Task requirements →
Check each line of the entries. Copy the ones that contain the string "学而不思则罔".

Collection entries
════════
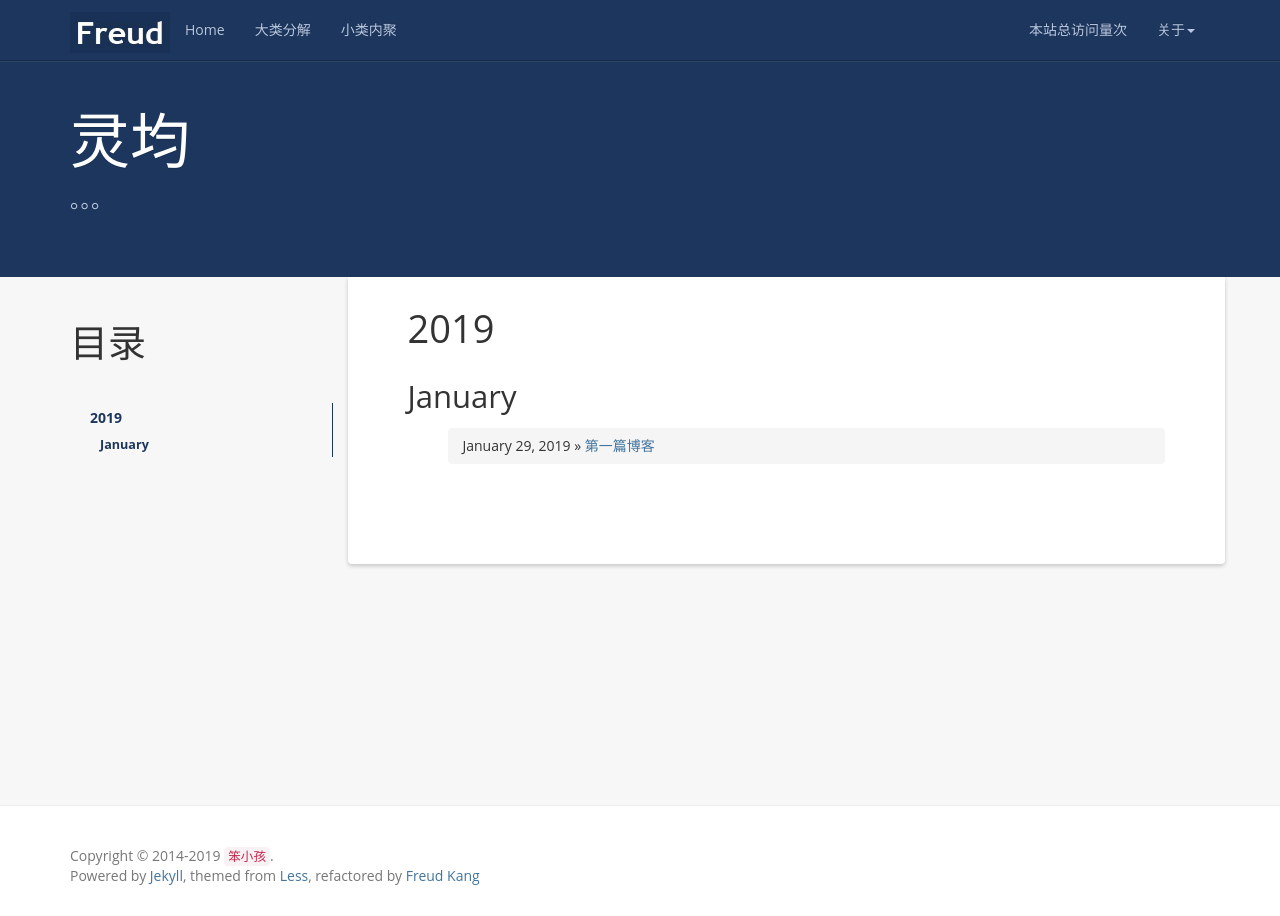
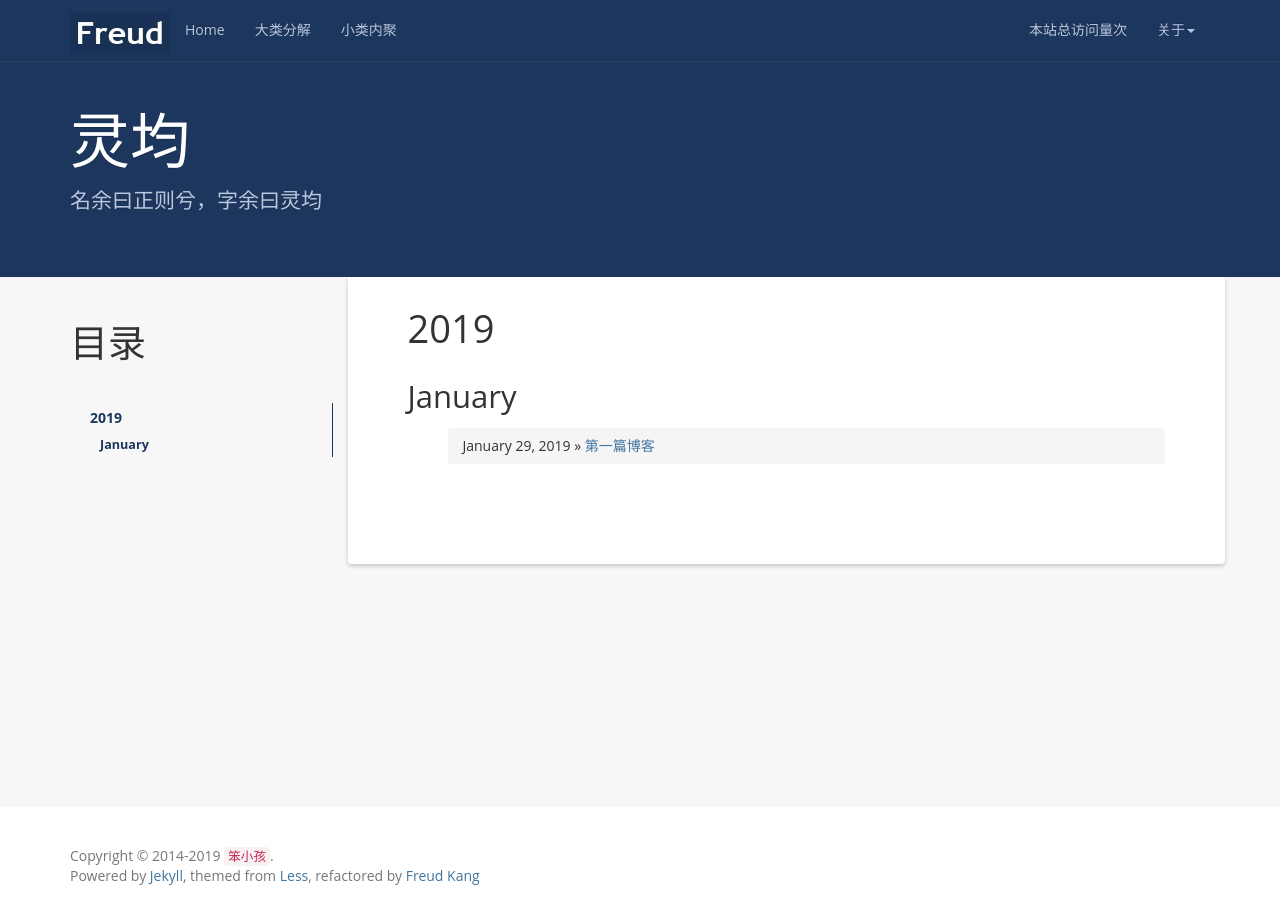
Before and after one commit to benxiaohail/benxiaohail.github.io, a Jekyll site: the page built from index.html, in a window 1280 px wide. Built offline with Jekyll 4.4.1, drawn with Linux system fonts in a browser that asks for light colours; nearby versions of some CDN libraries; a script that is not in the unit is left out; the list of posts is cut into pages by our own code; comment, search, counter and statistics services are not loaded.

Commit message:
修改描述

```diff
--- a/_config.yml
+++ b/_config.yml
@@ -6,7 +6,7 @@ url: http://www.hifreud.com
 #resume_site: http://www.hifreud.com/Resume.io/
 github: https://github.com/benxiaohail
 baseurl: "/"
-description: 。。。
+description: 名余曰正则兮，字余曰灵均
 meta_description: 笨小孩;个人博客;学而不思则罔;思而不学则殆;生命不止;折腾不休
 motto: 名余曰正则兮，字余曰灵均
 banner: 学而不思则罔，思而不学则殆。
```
════════
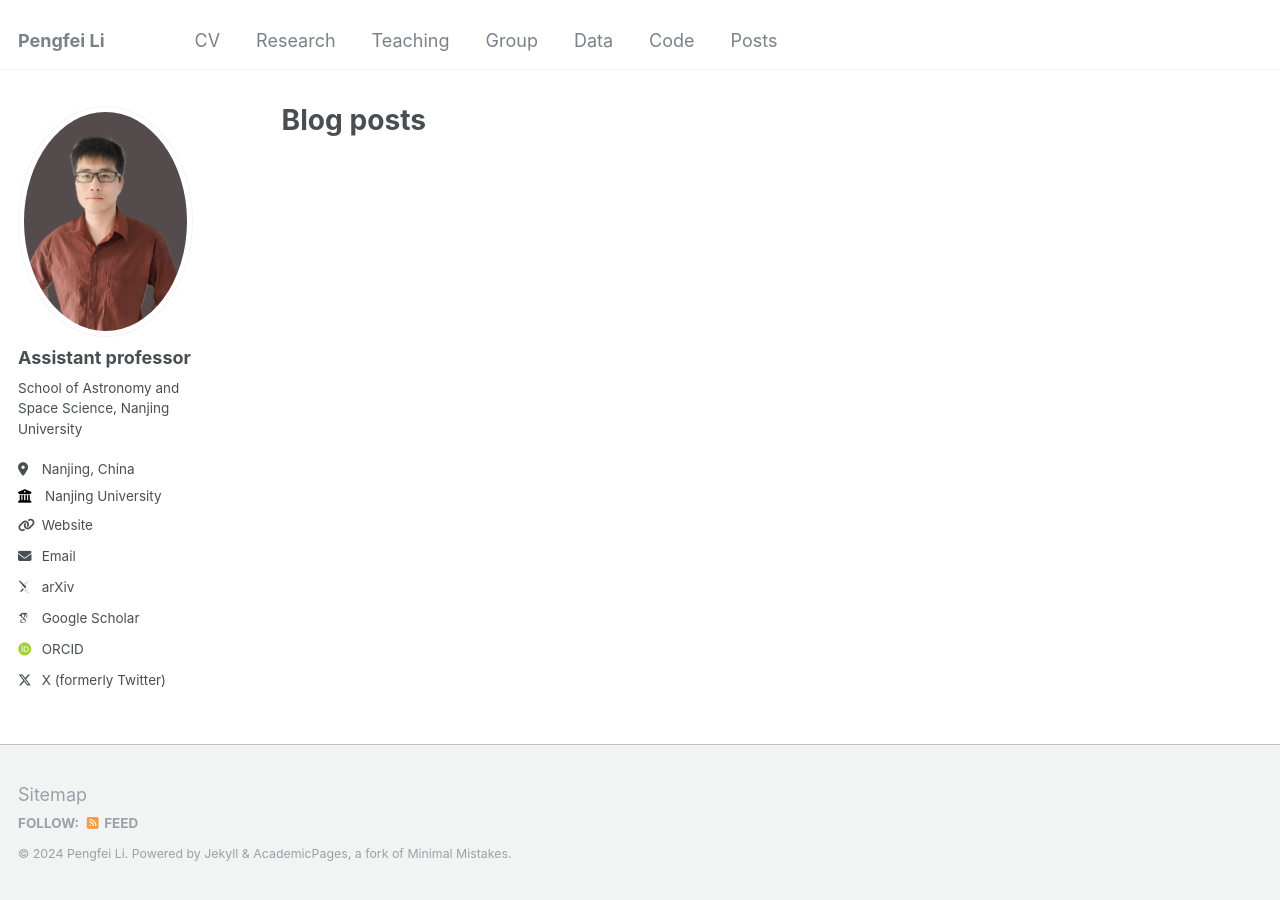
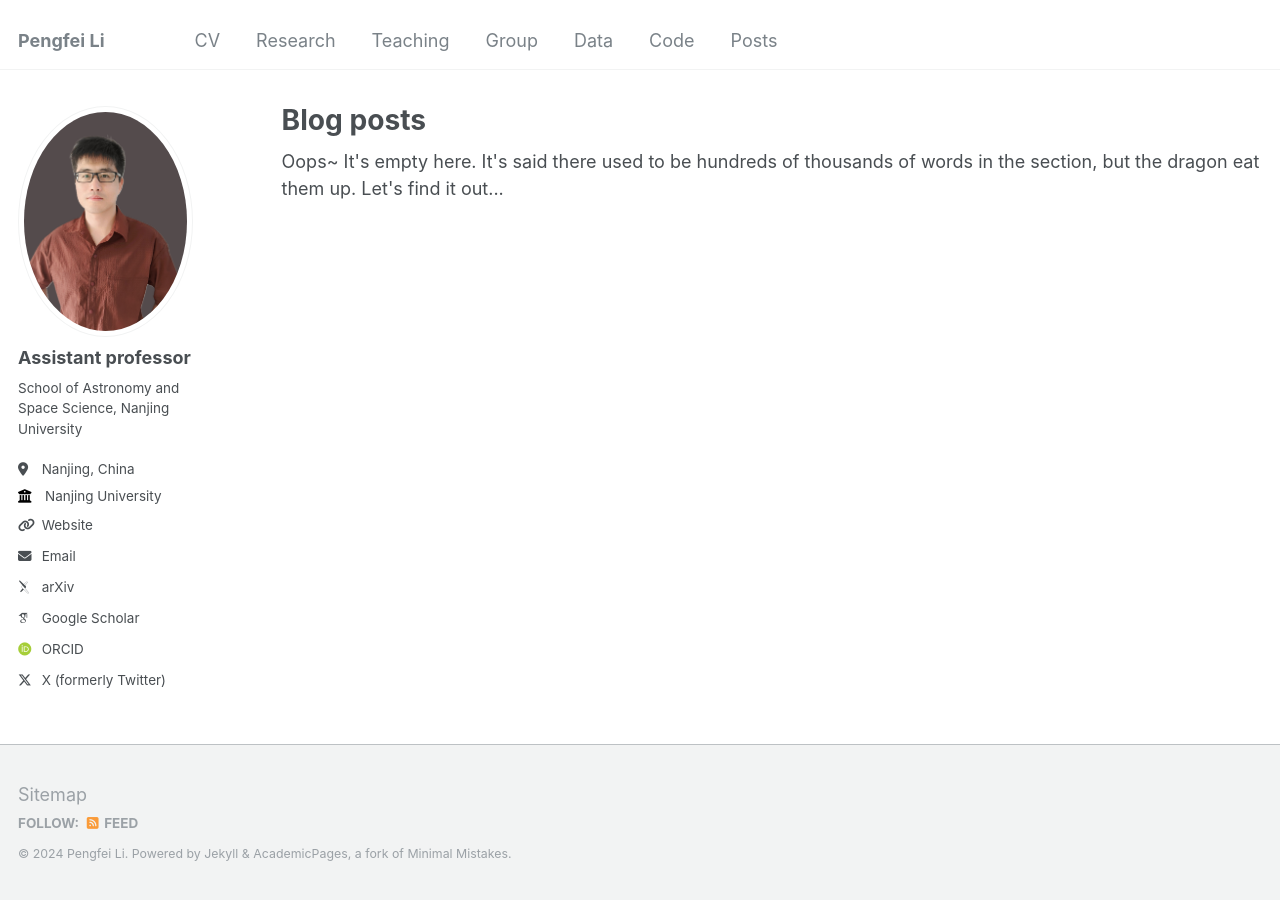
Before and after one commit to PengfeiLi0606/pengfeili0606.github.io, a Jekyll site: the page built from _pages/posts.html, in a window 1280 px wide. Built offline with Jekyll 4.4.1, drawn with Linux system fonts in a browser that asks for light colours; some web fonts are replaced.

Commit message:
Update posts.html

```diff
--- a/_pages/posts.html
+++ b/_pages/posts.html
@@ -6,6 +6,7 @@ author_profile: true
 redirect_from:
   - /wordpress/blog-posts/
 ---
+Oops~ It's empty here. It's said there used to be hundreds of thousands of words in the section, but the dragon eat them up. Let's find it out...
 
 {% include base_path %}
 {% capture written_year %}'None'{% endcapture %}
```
════════
Answer to the problem →
 meta_description: 笨小孩;个人博客;学而不思则罔;思而不学则殆;生命不止;折腾不休
 banner: 学而不思则罔，思而不学则殆。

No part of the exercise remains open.